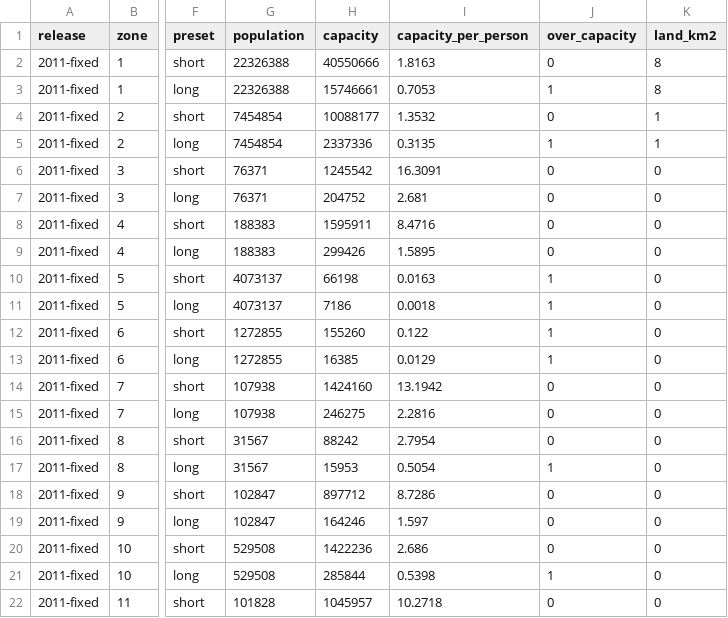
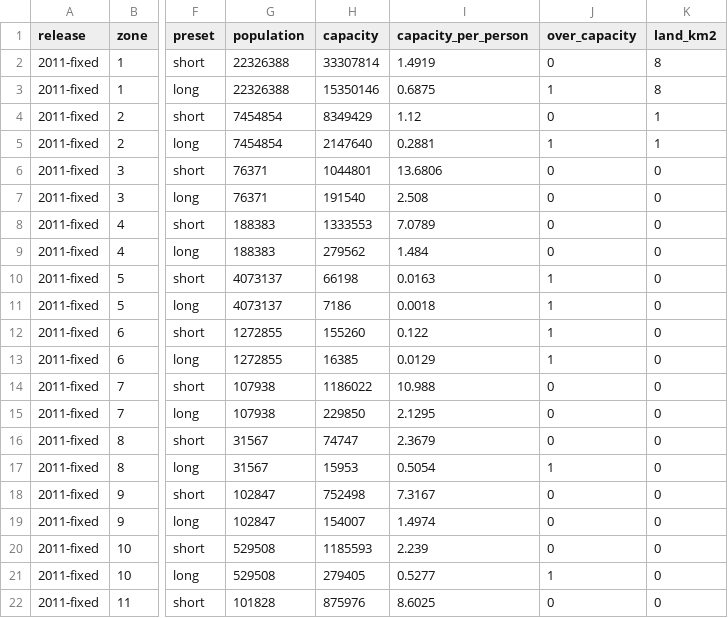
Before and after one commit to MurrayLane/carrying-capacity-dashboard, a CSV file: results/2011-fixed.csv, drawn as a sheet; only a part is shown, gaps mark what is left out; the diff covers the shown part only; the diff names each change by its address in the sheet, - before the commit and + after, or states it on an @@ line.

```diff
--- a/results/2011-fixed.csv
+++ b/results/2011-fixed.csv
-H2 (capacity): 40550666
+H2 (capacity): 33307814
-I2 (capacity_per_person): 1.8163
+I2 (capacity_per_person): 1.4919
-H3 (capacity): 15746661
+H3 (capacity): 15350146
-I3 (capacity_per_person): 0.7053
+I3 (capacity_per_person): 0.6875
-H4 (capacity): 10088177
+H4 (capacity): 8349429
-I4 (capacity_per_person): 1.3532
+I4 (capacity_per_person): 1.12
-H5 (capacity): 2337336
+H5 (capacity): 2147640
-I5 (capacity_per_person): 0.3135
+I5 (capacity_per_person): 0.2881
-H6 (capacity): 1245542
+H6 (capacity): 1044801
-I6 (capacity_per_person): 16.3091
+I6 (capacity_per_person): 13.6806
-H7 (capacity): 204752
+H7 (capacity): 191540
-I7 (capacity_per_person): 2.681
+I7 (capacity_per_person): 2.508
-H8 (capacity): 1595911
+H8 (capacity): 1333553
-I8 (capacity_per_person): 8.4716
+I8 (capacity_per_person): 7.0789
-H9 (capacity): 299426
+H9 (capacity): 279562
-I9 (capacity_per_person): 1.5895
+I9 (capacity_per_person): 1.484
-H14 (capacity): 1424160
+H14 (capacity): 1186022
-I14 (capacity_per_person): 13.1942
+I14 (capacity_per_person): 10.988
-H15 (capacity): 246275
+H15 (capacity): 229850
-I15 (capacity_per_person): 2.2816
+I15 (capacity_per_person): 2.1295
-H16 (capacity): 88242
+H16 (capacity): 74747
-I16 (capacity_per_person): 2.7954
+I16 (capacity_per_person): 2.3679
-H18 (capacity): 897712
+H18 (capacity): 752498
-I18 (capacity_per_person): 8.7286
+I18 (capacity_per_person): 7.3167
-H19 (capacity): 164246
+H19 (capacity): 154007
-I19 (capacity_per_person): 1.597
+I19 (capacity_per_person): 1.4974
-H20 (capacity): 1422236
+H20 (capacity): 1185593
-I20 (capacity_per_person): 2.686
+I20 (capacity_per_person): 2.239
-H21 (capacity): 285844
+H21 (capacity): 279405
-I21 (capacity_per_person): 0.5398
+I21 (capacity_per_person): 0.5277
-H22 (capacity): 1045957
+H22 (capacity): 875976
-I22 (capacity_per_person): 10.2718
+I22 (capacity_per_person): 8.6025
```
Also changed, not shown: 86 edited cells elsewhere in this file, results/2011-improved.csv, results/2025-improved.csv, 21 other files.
============================================================
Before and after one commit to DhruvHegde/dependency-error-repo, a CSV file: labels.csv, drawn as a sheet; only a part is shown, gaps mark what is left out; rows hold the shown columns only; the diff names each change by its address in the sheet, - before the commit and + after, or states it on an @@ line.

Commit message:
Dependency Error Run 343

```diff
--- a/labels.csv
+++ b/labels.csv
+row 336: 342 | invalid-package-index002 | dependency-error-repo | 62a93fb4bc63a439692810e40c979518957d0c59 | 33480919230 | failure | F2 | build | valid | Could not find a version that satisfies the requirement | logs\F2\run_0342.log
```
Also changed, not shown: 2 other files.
============================================================
**Work item**
Show every line of the material that includes the string "drawn".

**Solution**
Before and after one commit to MurrayLane/carrying-capacity-dashboard, a CSV file: results/2011-fixed.csv, drawn as a sheet; only a part is shown, gaps mark what is left out; the diff covers the shown part only; the diff names each change by its address in the sheet, - before the commit and + after, or states it on an @@ line.
Before and after one commit to DhruvHegde/dependency-error-repo, a CSV file: labels.csv, drawn as a sheet; only a part is shown, gaps mark what is left out; rows hold the shown columns only; the diff names each change by its address in the sheet, - before the commit and + after, or states it on an @@ line.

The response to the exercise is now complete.